A ‘REMARKABLE’ Sheffield matriarch – a mother of 17 and head of one of the city’s biggest traveller families – died with nearly four times the drink-driving limit in her body, an inquest heard.
Mary Philomena Collins, known to many as Maureen and to her massive family as ‘Big Mammy’, passed away last November.
The 66-year-old’s death at home on Pit Lane, Manor Top, was met with an outpouring of grief from her 16 surviving children, 144 grandchildren and more than 50 great-grandchildren.
Hundreds of mourners attended her spectacular funeral at St Catherine’s Roman Catholic Church in Burngreave last year.
Her death was a tragedy for the family, coming just two months after her husband Patrick passed away.
Now it has been revealed Mary died in the middle of the night, after a long history of drink and self-harm.
Sheffield Coroner’s Court heard paramedics were called to Pit Lane, where Mary lived with her fifth child Bridget, 43, at 3am on November 17.
They found her on the floor beside her bed and pronounced her dead at the scene.
Coroner Christopher Dorries, recording a verdict of death by natural causes, said a post-mortem examination revealed Mary died with 298mg of alcohol in her bloodstream – way above the safe driving limit of 80mg.
Mr Dorries said the medical cause of death was alcoholic liver disease and an enlarged heart ‘due to chronic alcohol abuse’.
He added: “Plainly the only possible verdict is one of death from natural causes.”
Although none of Mary’s large family attended the inquest, the coroner asked Det Sgt Rebecca Smith to pass on his condolences.
Mr Dorries said: “Mary Collins was a remarkable lady.
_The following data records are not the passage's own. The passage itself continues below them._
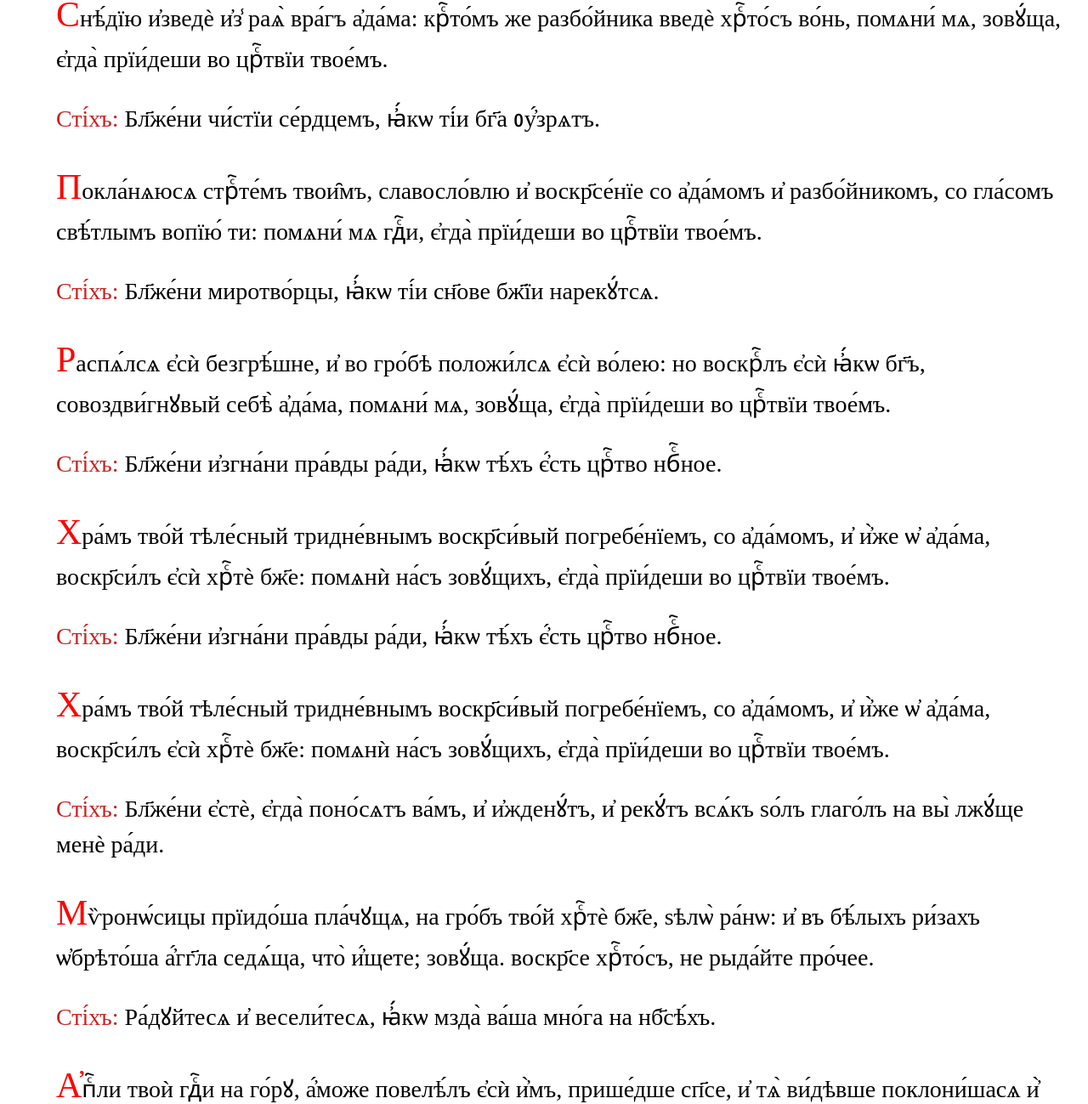
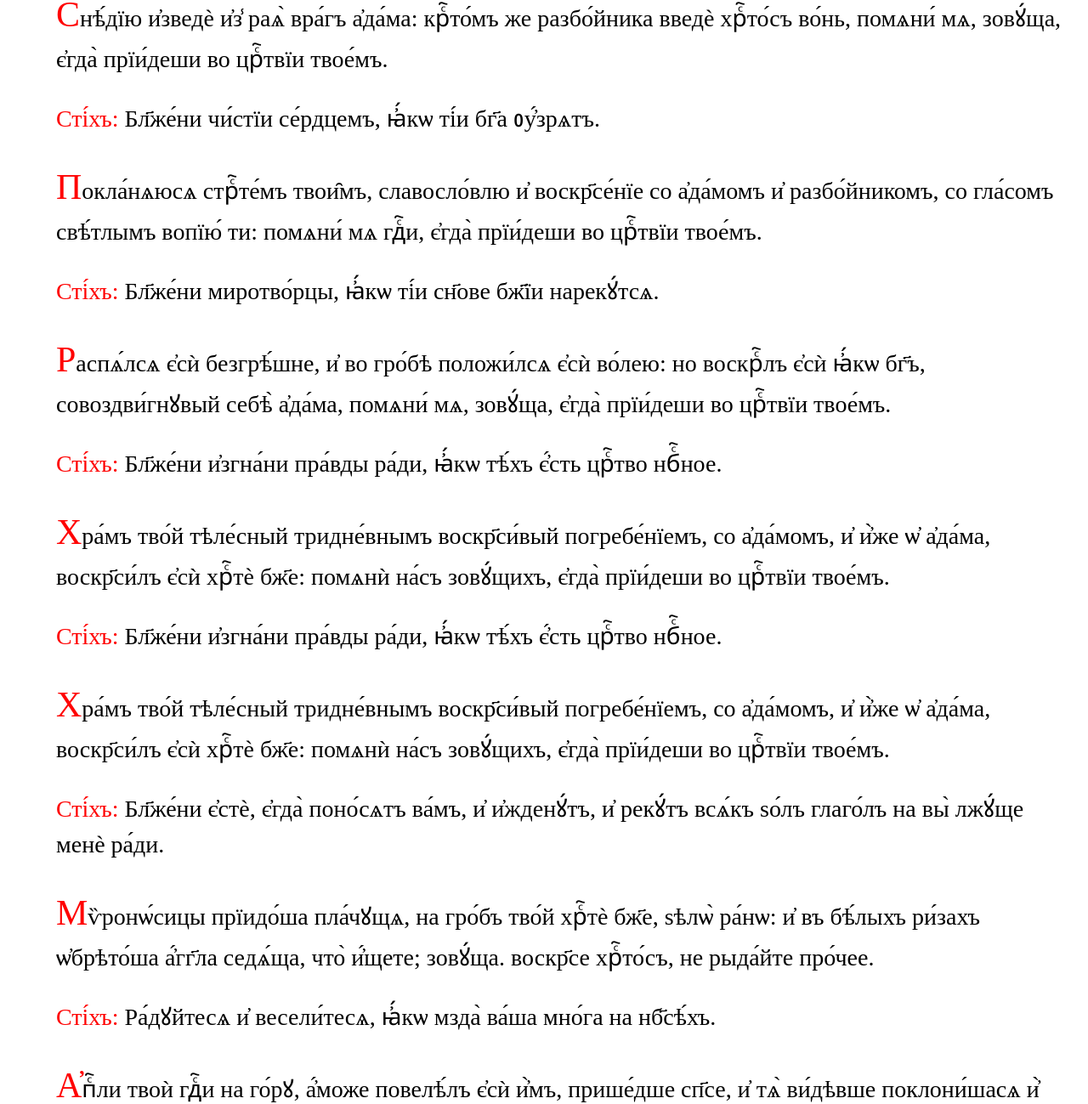
Before and after one commit to markjville/markjville.github.io, a Jekyll site: the page docs/Изобразительная/Гл5.html, which Jekyll copies as it is, in a window 1280 px wide. Shown: the part 529-1828 px from the top of the page at 85% size. Built offline with Jekyll 4.4.1, drawn with Linux system fonts in a browser that asks for light colours; some web fonts are replaced; comment, search, counter and statistics services are not loaded.

Commit message:
Update Гл5.html

```diff
--- a/docs/Изобразительная/Гл5.html
+++ b/docs/Изобразительная/Гл5.html
@@ -46,7 +46,7 @@ p::first-letter {
 крⷭ҇то́мъ же разбо́йника введѐ
 хрⷭ҇то́съ во́нь, помѧни́ мѧ, зовꙋ́ща,
 є҆гда̀ прїи́деши во црⷭ҇твїи твое́мъ.</font></p>
-<font face="Ponomar"><font color="#c9211e">Сті́хъ: </font>
+<font face="Ponomar"><font color="red">Сті́хъ: </font>
 Бл҃же́ни чи́стїи се́рдцемъ, ꙗ҆́кѡ
 ті́и бг҃а ᲂу҆́зрѧтъ.</font></p>
 <p><font face="Ponomar Unicode">Покла́нѧюсѧ
@@ -55,7 +55,7 @@ p::first-letter {
 разбо́йникомъ, со гла́сомъ свѣ́тлымъ
 вопїю́ ти: помѧни́ мѧ гдⷭ҇и, є҆гда̀
 прїи́деши во црⷭ҇твїи твое́мъ.</font></p>
-<font face="Ponomar"><font color="#c9211e">Сті́хъ: </font>
+<font face="Ponomar"><font color="red">Сті́хъ: </font>
 Бл҃же́ни миротво́рцы, ꙗ҆́кѡ ті́и сн҃ове
 бж҃їи нарекꙋ́тсѧ.</font></p>
 <p><font face="Ponomar Unicode">Распѧ́лсѧ
@@ -64,7 +64,7 @@ p::first-letter {
 бг҃ъ, совоздви́гнꙋвый себѣ̀ а҆да́ма,
 помѧни́ мѧ, зовꙋ́ща, є҆гда̀ прїи́деши
 во црⷭ҇твїи твое́мъ.</font></p>
-<font face="Ponomar"><font color="#c9211e">Сті́хъ: </font>
+<font face="Ponomar"><font color="red">Сті́хъ: </font>
 Бл҃же́ни и҆згна́ни пра́вды ра́ди, ꙗ҆́кѡ
 тѣ́хъ є҆́сть црⷭ҇тво нбⷭ҇ное.</font></p>
 <p><font face="Ponomar Unicode">Хра́мъ
@@ -73,7 +73,7 @@ p::first-letter {
 ѡ҆ а҆да́ма, воскр҃си́лъ є҆сѝ хрⷭ҇тѐ
 бж҃е: помѧнѝ на́съ зовꙋ́щихъ, є҆гда̀
 прїи́деши во црⷭ҇твїи твое́мъ.</font></p>
-<font face="Ponomar"><font color="#c9211e">Сті́хъ: </font>
+<font face="Ponomar"><font color="red">Сті́хъ: </font>
 Бл҃же́ни и҆згна́ни пра́вды ра́ди, ꙗ҆́кѡ
 тѣ́хъ є҆́сть црⷭ҇тво нбⷭ҇ное. </font>
 </p>
@@ -83,8 +83,7 @@ p::first-letter {
 ѡ҆ а҆да́ма, воскр҃си́лъ є҆сѝ хрⷭ҇тѐ
 бж҃е: помѧнѝ на́съ зовꙋ́щихъ, є҆гда̀
 прїи́деши во црⷭ҇твїи твое́мъ. </font>
-</p>
-<font face="Ponomar"><font color="#c9211e">Сті́хъ: </font>
+</p><font face="Ponomar"><font color="red">Сті́хъ: </font>
 Бл҃же́ни є҆стѐ, є҆гда̀ поно́сѧтъ ва́мъ,
 и҆ и҆жденꙋ́тъ, и҆ рекꙋ́тъ всѧ́къ ѕо́лъ
 глаго́лъ на вы̀ лжꙋ́ще менѐ ра́ди. </font>
@@ -96,7 +95,7 @@ p::first-letter {
 что̀ и҆́щете; зовꙋ́ща. воскр҃се хрⷭ҇то́съ,
 не рыда́йте про́чее. </font>
 </p>
-<font face="Ponomar"><font color="#c9211e">Сті́хъ: </font>
+<font face="Ponomar"><font color="red">Сті́хъ: </font>
 Ра́дꙋйтесѧ и҆ весели́тесѧ, ꙗ҆́кѡ мзда̀
 ва́ша мно́га на нб҃сѣ́хъ. </font>
 </p>
```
She had 17 children and 144 grandchildren.”
The coroner said Mary was born in Galway, Ireland, in June 1944.
He added: “She had been in this country for many, many years and lived in Sheffield for a good long time.”
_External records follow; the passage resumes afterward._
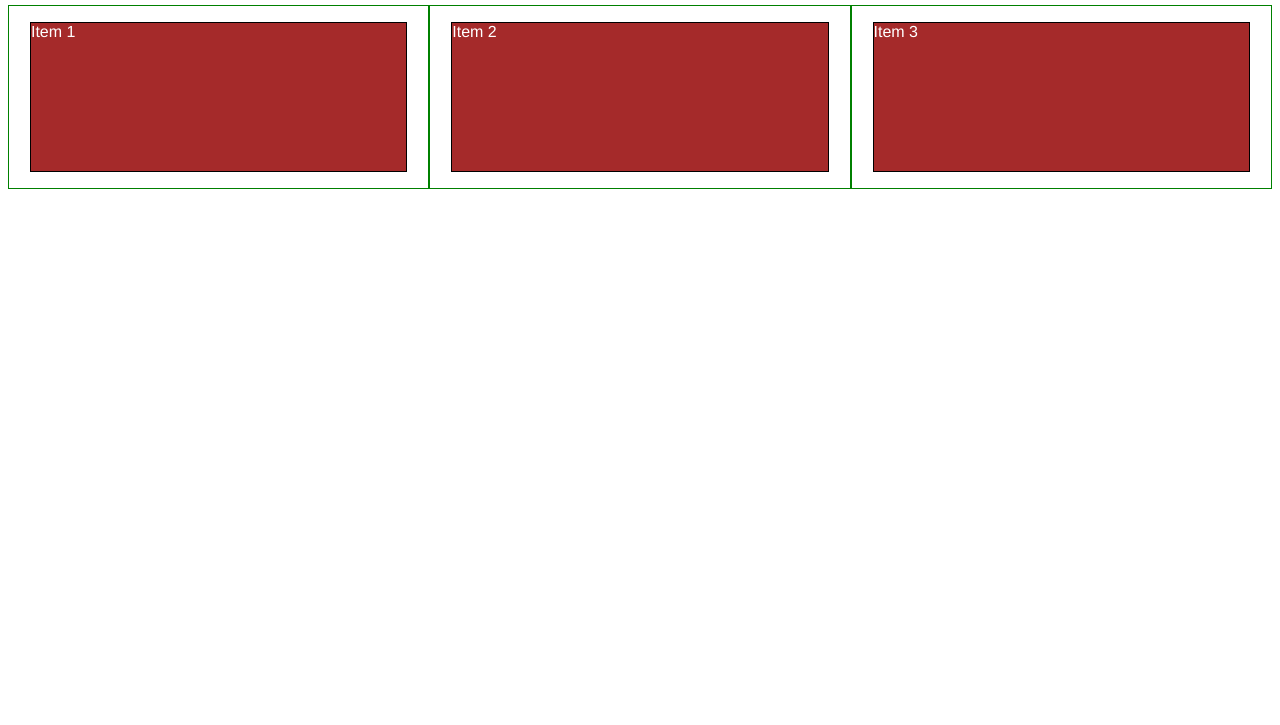
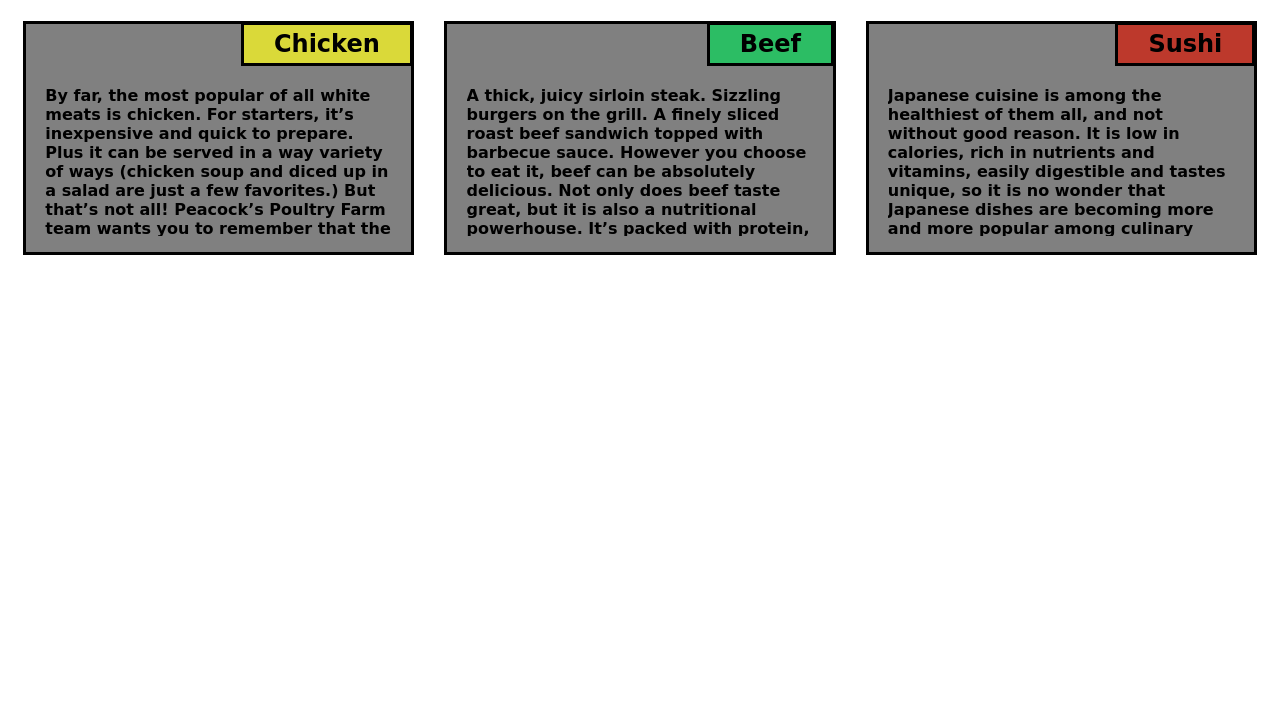
Before and after one commit to raduianiotescu/Coursera-course-HTML-CSS-and-Javascript-for-Web-Developers-Module-2-Coding-Assignment, a plain HTML site: page module2-solution/index.html in a window 1280 px wide. Shown: the part 75-800 px from the top of the page. Drawn offline with Linux system fonts and the light colour scheme.

Commit message:
Almost done

```diff
--- a/module2-solution/css/style.css
+++ b/module2-solution/css/style.css
@@ -1,5 +1,6 @@
 *{
   box-sizing: border-box;
+  font-family: cursive;
 }
 
 h1{
@@ -7,14 +8,53 @@ h1{
 }
 
 p {
-  border: 1px solid black;
-  background-color: #A52A2A;
   width: 90%;
   height: 150px;
+  margin-top: 60px;
   margin-right: auto;
   margin-left: auto;
-  font-family: Helvetica;
-  color: white;
+  color: solid black;
+  font-weight: 600;
+  overflow: auto;
+}
+
+section{
+  position: relative;
+  border:solid black;
+  margin: 15px;
+  background-color: gray;
+}
+
+#chicken{
+  float:right;
+  background-color: #DAD939;
+  padding: 5px 30px;
+  margin-top:0px;
+  border: solid;
+  margin-top: -2px;
+  margin-right: -1.5px;
+
+}
+
+#beef{
+  float:right;
+  background-color: #2CBD64;
+  padding: 5px 30px;
+  margin-top:0px;
+  border: solid;
+  margin-top: -2px;
+  margin-right: -1.5px;
+
+}
+
+#sushi{
+  float:right;
+  background-color: #BD392C;
+  padding: 5px 30px;
+  margin-top:0px;
+  border: solid;
+  margin-top: -2px;
+  margin-right: -1.5px;
 }
 
 /* Simple Responsive Framework. */
@@ -26,7 +66,6 @@ p {
 @media (min-width: 992px) {
   .col-lg-1, .col-lg-2, .col-lg-3, .col-lg-4, .col-lg-5, .col-lg-6, .col-lg-7, .col-lg-8, .col-lg-9, .col-lg-10, .col-lg-11, .col-lg-12 {
     float: left;
-    border: 1px solid green;
   }
   .col-lg-1 {
     width: 8.33%;
@@ -70,7 +109,6 @@ p {
 @media (min-width: 768px) and (max-width: 991px) {
   .col-md-1, .col-md-2, .col-md-3, .col-md-4, .col-md-5, .col-md-6, .col-md-7, .col-md-8, .col-md-9, .col-md-10, .col-md-11, .col-md-12 {
     float: left;
-    border: 1px solid green;
   }
   .col-md-1 {
     width: 8.33%;
@@ -113,7 +151,6 @@ p {
 @media (max-width: 767px) {
   .col-sm-1, .col-sm-2, .col-sm-3, .col-sm-4, .col-sm, .col-sm-6, .col-sm-7, .col-sm-8, .col-sm-9, .col-sm-10, .col-sm-11, .col-sm-12 {
     float: left;
-    border: 1px solid green;
   }
   .col-sm-1 {
     width: 8.33%;
--- a/module2-solution/index.html
+++ b/module2-solution/index.html
@@ -3,7 +3,7 @@
 <head>
 <meta charset="utf-8">
 <meta name="viewport" content="width=device-width,initial-scale=1">
-<title>Hello Coursera!</title>
+<title>Menu</title>
 <link rel="stylesheet" href="css/style.css">
 </head>
 
@@ -12,11 +12,24 @@
 
 <div class="row">
   <div class="col-lg-4 col-md-6 col-sm-12">
-  	<p>Item 1</p></div>
+  	<section>
+  	<h2 id = "chicken">Chicken</h2>
+  	<p>By far, the most popular of all white meats is chicken.  For starters, it’s inexpensive and quick to prepare.  Plus it can be served in a way variety of ways (chicken soup and diced up in a salad are just a few favorites.)  But that’s not all!  Peacock’s Poultry Farm team wants you to remember that the health benefits of eating chicken are just as numerous.</p>
+  	</section>
+  </div>
   <div class="col-lg-4 col-md-6 col-sm-12">
-  	<p>Item 2</p></div>
-  <div class="col-lg-4 col-md-6 col-sm-12">
-  	<p>Item 3</p></div>
+  	<section>
+  	<h2 id = "beef">Beef</h2>
+  	<p>A thick, juicy sirloin steak. Sizzling burgers on the grill. A finely sliced roast beef sandwich topped with barbecue sauce. However you choose to eat it, beef can be absolutely delicious.
+	Not only does beef taste great, but it is also a nutritional powerhouse. It’s packed with protein, B vitamins, iron, and other vitamins and minerals that are essential for optimal human health.</p>
+  	</section>
+  </div>
+  <div class="col-lg-4 col-md-12 col-sm-12">
+  	<section>
+  	<h2 id = "sushi">Sushi</h2>
+  	<p>Japanese cuisine is among the healthiest of them all, and not without good reason. It is low in calories, rich in nutrients and vitamins, easily digestible and tastes unique, so it is no wonder that Japanese dishes are becoming more and more popular among culinary tourists. Sushi is one of the most popular dishes from the Land of the Rising Sun, and it is often the first thing that comes to mind when people think about Japan.</p>
+    </section>
+  </div>
 </div>
 </body>
 </html>
```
As well as being known as head of a famous Sheffield traveller family, Maureen had a fearsome reputation as a steely woman street boxer.
At her funeral last year her son Willie, 38, said: “She was the best fighting woman in England and Ireland and retired undefeated. Everyone among travelling people knew her.”